■ PROBLEM DETAILS
Please copy each line of the records below that holds the word "setEmail".

■ DATA FOR PROCESSING

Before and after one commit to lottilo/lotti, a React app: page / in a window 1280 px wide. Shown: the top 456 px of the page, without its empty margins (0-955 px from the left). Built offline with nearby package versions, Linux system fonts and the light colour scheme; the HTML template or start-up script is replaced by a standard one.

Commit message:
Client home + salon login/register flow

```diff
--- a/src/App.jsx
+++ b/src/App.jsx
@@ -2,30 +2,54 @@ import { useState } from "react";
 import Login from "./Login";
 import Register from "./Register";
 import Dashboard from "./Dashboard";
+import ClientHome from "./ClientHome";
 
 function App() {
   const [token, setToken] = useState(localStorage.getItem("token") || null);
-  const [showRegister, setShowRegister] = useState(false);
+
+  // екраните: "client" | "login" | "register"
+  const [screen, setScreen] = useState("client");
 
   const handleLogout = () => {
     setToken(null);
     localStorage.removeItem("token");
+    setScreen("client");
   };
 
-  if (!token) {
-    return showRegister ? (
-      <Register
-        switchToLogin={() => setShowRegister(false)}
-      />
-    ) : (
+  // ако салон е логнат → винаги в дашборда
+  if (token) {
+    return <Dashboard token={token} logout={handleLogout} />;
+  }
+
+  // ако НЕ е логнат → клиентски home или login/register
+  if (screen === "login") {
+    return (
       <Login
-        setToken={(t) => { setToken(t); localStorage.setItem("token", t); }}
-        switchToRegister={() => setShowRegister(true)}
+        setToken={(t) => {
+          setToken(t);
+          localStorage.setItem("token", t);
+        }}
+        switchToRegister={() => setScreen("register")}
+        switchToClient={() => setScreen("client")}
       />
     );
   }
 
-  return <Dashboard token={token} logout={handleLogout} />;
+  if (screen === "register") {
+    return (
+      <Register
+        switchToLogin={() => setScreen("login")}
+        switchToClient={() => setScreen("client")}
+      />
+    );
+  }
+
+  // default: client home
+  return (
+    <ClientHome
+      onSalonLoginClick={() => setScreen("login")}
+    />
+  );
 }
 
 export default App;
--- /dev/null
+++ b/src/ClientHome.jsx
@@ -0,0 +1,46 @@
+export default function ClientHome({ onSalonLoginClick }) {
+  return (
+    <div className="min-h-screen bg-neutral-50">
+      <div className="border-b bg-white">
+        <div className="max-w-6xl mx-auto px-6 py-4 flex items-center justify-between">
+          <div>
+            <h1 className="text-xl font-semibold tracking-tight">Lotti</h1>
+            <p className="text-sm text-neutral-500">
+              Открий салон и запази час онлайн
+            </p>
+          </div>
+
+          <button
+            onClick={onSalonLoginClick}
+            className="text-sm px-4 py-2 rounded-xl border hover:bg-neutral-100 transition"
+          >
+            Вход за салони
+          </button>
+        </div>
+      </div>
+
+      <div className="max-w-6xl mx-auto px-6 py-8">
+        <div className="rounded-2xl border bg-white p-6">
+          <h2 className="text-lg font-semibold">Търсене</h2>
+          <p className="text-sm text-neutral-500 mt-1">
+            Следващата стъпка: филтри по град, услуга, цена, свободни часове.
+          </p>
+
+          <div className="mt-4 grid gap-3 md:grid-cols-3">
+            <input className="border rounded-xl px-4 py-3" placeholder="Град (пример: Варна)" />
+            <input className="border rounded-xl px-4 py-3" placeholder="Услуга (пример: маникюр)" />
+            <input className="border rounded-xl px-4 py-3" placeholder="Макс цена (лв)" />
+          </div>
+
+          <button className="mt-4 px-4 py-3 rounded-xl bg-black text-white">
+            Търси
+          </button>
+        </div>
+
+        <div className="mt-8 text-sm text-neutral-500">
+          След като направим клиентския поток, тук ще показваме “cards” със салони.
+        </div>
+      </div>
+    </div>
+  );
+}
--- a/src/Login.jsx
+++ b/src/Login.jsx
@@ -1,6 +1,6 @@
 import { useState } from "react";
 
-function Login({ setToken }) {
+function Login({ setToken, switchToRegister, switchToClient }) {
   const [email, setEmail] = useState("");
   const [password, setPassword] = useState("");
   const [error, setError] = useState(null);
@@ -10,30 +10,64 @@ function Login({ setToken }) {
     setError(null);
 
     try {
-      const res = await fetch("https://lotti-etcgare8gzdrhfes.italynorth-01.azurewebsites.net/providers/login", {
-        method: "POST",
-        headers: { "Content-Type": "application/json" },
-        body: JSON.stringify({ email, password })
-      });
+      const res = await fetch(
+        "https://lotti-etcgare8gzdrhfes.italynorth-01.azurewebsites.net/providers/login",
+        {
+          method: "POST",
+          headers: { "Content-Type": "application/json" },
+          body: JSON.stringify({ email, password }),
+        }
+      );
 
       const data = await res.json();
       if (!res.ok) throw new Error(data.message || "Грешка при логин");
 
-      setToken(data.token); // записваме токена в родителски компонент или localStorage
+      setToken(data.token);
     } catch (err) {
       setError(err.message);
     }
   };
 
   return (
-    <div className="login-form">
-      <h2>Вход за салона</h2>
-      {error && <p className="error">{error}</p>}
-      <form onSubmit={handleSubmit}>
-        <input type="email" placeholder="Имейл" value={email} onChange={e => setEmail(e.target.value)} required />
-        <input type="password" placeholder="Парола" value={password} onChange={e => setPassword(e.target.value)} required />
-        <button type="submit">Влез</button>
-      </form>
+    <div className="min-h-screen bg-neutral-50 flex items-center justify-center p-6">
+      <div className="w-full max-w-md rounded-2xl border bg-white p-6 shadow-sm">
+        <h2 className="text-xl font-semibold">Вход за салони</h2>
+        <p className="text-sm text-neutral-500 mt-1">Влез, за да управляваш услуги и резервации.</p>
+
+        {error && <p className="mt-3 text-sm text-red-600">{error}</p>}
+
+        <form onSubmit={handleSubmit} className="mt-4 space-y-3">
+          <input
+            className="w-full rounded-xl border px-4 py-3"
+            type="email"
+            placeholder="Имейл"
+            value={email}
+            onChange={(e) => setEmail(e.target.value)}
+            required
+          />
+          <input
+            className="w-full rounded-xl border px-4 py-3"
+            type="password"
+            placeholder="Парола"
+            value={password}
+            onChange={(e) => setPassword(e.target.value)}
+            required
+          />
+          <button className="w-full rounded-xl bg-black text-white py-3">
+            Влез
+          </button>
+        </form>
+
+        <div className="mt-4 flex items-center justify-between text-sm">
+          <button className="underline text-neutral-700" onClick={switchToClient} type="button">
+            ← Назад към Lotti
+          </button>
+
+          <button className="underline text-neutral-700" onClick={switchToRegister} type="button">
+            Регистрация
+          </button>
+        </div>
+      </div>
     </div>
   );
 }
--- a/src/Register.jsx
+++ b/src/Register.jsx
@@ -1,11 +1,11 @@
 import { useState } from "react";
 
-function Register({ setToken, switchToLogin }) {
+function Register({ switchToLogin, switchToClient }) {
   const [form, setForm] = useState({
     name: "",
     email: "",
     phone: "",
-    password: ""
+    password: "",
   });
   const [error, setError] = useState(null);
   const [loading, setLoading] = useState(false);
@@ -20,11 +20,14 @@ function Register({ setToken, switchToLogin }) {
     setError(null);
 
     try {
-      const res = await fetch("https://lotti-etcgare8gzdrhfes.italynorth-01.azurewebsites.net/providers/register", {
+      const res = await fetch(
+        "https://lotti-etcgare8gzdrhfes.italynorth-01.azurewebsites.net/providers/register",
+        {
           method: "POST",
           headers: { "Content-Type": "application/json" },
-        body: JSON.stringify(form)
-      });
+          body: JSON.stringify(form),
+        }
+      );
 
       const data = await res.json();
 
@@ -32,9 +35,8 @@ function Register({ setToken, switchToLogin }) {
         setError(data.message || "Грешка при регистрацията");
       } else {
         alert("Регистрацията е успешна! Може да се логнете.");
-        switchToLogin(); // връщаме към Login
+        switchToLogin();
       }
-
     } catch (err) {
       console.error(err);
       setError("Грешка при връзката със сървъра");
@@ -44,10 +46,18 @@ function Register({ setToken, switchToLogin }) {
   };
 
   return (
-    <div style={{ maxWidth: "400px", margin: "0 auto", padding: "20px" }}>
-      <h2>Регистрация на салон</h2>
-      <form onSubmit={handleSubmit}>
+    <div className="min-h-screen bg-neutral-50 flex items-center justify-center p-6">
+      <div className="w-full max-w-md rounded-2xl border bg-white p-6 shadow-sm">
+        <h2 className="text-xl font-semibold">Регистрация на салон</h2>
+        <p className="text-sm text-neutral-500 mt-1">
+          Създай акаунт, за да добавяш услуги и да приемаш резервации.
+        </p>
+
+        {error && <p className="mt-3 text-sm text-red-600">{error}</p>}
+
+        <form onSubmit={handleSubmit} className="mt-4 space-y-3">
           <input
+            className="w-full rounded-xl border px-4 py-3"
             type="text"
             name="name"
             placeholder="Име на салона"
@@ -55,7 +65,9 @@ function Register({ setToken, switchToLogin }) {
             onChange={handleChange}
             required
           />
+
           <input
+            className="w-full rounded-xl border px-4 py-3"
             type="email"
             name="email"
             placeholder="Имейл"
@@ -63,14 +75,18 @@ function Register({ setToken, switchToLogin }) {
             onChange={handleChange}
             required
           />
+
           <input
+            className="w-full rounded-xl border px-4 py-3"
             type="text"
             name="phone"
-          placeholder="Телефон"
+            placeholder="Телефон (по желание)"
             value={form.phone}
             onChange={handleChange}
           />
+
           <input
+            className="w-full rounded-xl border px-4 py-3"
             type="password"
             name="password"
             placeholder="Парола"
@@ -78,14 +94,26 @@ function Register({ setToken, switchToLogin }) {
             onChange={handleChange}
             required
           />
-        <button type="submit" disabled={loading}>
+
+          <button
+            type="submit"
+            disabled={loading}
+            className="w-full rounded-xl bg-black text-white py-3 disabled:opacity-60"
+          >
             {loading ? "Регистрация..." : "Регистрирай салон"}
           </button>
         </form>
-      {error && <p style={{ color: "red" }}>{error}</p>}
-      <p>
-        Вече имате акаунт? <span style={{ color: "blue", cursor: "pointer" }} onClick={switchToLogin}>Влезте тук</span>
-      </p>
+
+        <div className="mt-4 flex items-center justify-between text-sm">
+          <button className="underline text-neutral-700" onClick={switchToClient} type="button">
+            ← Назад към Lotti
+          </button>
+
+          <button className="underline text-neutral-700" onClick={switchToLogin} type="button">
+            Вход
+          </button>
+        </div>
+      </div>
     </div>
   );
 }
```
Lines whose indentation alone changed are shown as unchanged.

■ EXERCISE RESPONSE
   const [email, setEmail] = useState("");
-        <input type="email" placeholder="Имейл" value={email} onChange={e => setEmail(e.target.value)} required />
+            onChange={(e) => setEmail(e.target.value)}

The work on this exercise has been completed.